Aim of the task: An exact copy of the entries, with every picture omitted, is what is needed here.
━━━━━━━━━━━━━━━━━━━━
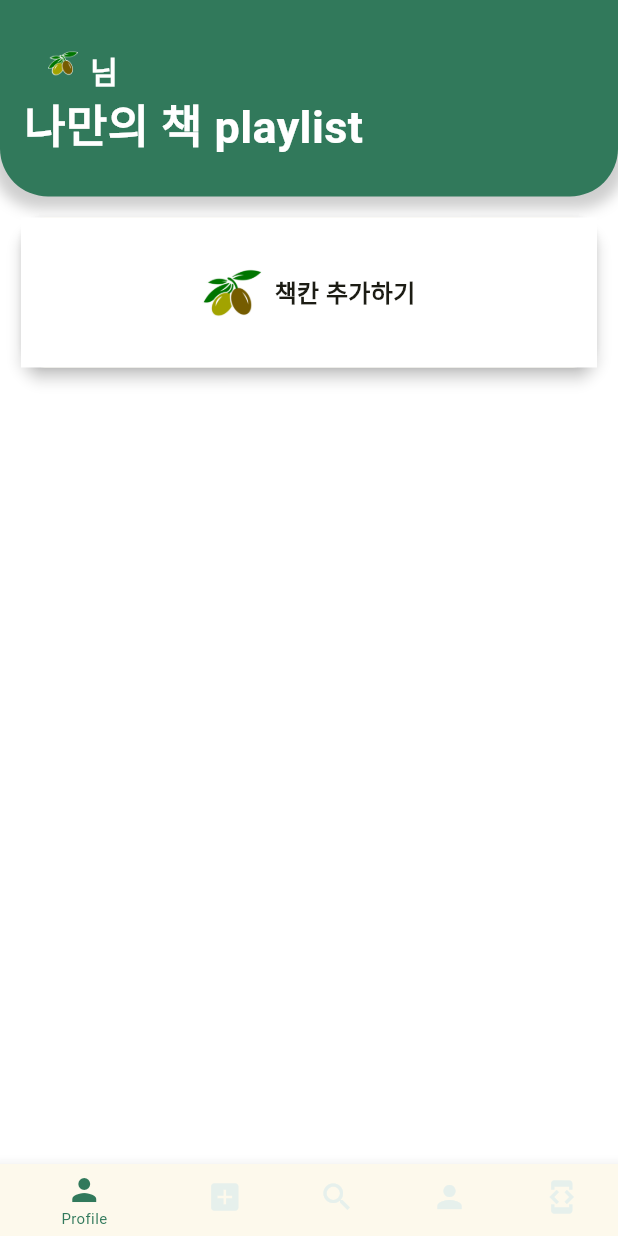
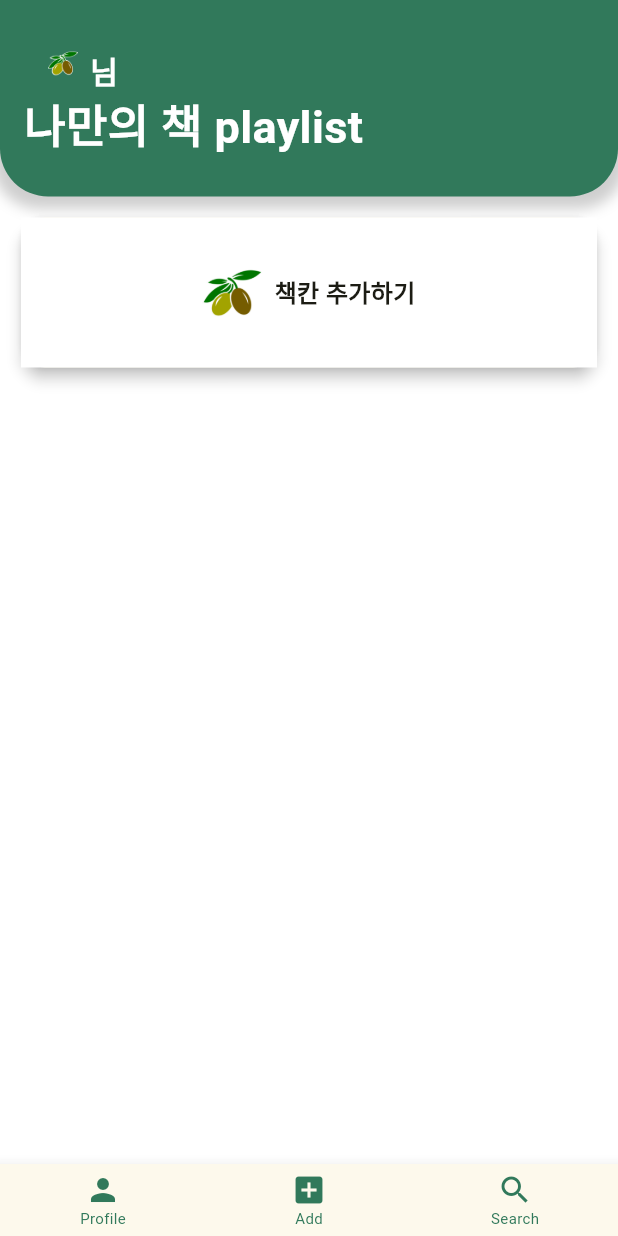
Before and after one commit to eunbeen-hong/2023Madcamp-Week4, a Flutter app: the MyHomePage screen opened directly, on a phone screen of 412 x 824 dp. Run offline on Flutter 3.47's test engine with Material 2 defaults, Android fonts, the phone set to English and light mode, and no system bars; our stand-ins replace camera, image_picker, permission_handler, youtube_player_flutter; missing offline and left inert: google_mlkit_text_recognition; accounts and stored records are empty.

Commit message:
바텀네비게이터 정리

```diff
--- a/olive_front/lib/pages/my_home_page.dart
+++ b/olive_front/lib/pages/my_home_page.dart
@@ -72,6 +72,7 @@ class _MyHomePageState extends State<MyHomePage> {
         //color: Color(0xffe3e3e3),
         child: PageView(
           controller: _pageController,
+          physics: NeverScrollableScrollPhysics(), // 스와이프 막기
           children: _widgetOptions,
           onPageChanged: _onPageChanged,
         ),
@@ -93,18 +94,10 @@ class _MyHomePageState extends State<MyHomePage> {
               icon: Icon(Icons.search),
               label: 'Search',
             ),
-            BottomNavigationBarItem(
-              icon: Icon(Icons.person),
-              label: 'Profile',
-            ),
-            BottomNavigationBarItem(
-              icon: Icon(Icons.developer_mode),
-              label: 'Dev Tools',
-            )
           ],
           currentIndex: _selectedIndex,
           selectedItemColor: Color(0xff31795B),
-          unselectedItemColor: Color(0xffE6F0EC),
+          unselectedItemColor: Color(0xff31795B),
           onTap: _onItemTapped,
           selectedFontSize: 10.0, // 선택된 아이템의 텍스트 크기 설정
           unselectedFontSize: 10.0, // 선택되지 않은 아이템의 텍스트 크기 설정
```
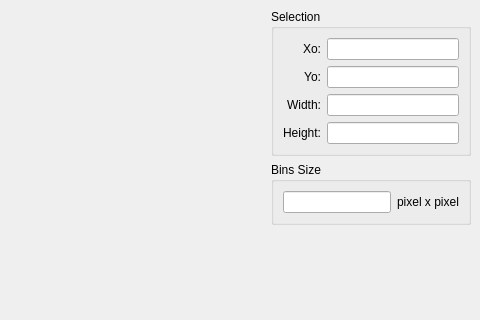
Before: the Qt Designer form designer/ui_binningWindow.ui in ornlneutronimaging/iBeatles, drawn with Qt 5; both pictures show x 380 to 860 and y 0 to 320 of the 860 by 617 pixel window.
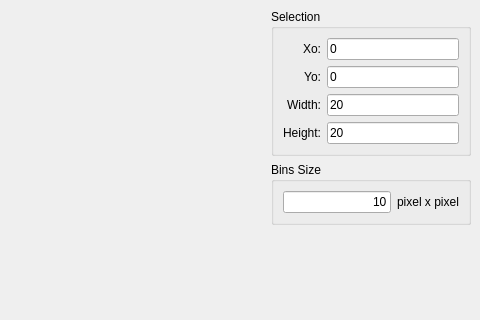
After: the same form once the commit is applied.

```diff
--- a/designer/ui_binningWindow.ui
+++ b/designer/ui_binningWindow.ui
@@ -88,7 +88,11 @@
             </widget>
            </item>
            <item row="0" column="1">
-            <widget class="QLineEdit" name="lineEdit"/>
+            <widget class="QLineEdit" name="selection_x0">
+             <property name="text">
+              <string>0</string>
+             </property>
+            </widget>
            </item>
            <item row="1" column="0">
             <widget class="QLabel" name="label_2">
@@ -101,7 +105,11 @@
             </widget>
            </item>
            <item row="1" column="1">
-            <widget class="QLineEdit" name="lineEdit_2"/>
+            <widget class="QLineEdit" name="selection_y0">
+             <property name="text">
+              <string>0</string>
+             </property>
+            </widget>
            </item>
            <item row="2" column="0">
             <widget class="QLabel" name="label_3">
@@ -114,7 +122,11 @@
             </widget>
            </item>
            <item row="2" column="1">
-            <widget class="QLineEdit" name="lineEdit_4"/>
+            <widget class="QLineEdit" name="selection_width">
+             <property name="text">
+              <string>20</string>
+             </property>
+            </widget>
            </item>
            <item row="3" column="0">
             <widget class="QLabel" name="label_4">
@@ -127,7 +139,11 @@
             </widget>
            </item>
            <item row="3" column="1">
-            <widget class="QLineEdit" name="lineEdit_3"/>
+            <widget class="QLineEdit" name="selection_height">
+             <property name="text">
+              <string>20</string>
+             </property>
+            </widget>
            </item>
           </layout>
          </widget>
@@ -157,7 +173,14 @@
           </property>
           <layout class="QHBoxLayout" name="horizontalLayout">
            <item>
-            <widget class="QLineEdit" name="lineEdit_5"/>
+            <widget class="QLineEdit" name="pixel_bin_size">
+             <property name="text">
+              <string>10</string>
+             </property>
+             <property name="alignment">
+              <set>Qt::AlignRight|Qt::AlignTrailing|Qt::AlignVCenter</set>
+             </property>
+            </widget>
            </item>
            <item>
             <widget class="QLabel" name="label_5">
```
━━━━━━━━━━━━━━━━━━━━
Expected output:
Before and after one commit to eunbeen-hong/2023Madcamp-Week4, a Flutter app: the MyHomePage screen opened directly, on a phone screen of 412 x 824 dp. Run offline on Flutter 3.47's test engine with Material 2 defaults, Android fonts, the phone set to English and light mode, and no system bars; our stand-ins replace camera, image_picker, permission_handler, youtube_player_flutter; missing offline and left inert: google_mlkit_text_recognition; accounts and stored records are empty.

Commit message:
바텀네비게이터 정리

```diff
--- a/olive_front/lib/pages/my_home_page.dart
+++ b/olive_front/lib/pages/my_home_page.dart
@@ -72,6 +72,7 @@ class _MyHomePageState extends State<MyHomePage> {
         //color: Color(0xffe3e3e3),
         child: PageView(
           controller: _pageController,
+          physics: NeverScrollableScrollPhysics(), // 스와이프 막기
           children: _widgetOptions,
           onPageChanged: _onPageChanged,
         ),
@@ -93,18 +94,10 @@ class _MyHomePageState extends State<MyHomePage> {
               icon: Icon(Icons.search),
               label: 'Search',
             ),
-            BottomNavigationBarItem(
-              icon: Icon(Icons.person),
-              label: 'Profile',
-            ),
-            BottomNavigationBarItem(
-              icon: Icon(Icons.developer_mode),
-              label: 'Dev Tools',
-            )
           ],
           currentIndex: _selectedIndex,
           selectedItemColor: Color(0xff31795B),
-          unselectedItemColor: Color(0xffE6F0EC),
+          unselectedItemColor: Color(0xff31795B),
           onTap: _onItemTapped,
           selectedFontSize: 10.0, // 선택된 아이템의 텍스트 크기 설정
           unselectedFontSize: 10.0, // 선택되지 않은 아이템의 텍스트 크기 설정
```
Before: the Qt Designer form designer/ui_binningWindow.ui in ornlneutronimaging/iBeatles, drawn with Qt 5; both pictures show x 380 to 860 and y 0 to 320 of the 860 by 617 pixel window.
After: the same form once the commit is applied.

```diff
--- a/designer/ui_binningWindow.ui
+++ b/designer/ui_binningWindow.ui
@@ -88,7 +88,11 @@
             </widget>
            </item>
            <item row="0" column="1">
-            <widget class="QLineEdit" name="lineEdit"/>
+            <widget class="QLineEdit" name="selection_x0">
+             <property name="text">
+              <string>0</string>
+             </property>
+            </widget>
            </item>
            <item row="1" column="0">
             <widget class="QLabel" name="label_2">
@@ -101,7 +105,11 @@
             </widget>
            </item>
            <item row="1" column="1">
-            <widget class="QLineEdit" name="lineEdit_2"/>
+            <widget class="QLineEdit" name="selection_y0">
+             <property name="text">
+              <string>0</string>
+             </property>
+            </widget>
            </item>
            <item row="2" column="0">
             <widget class="QLabel" name="label_3">
@@ -114,7 +122,11 @@
             </widget>
            </item>
            <item row="2" column="1">
-            <widget class="QLineEdit" name="lineEdit_4"/>
+            <widget class="QLineEdit" name="selection_width">
+             <property name="text">
+              <string>20</string>
+             </property>
+            </widget>
            </item>
            <item row="3" column="0">
             <widget class="QLabel" name="label_4">
@@ -127,7 +139,11 @@
             </widget>
            </item>
            <item row="3" column="1">
-            <widget class="QLineEdit" name="lineEdit_3"/>
+            <widget class="QLineEdit" name="selection_height">
+             <property name="text">
+              <string>20</string>
+             </property>
+            </widget>
            </item>
           </layout>
          </widget>
@@ -157,7 +173,14 @@
           </property>
           <layout class="QHBoxLayout" name="horizontalLayout">
            <item>
-            <widget class="QLineEdit" name="lineEdit_5"/>
+            <widget class="QLineEdit" name="pixel_bin_size">
+             <property name="text">
+              <string>10</string>
+             </property>
+             <property name="alignment">
+              <set>Qt::AlignRight|Qt::AlignTrailing|Qt::AlignVCenter</set>
+             </property>
+            </widget>
            </item>
            <item>
             <widget class="QLabel" name="label_5">
```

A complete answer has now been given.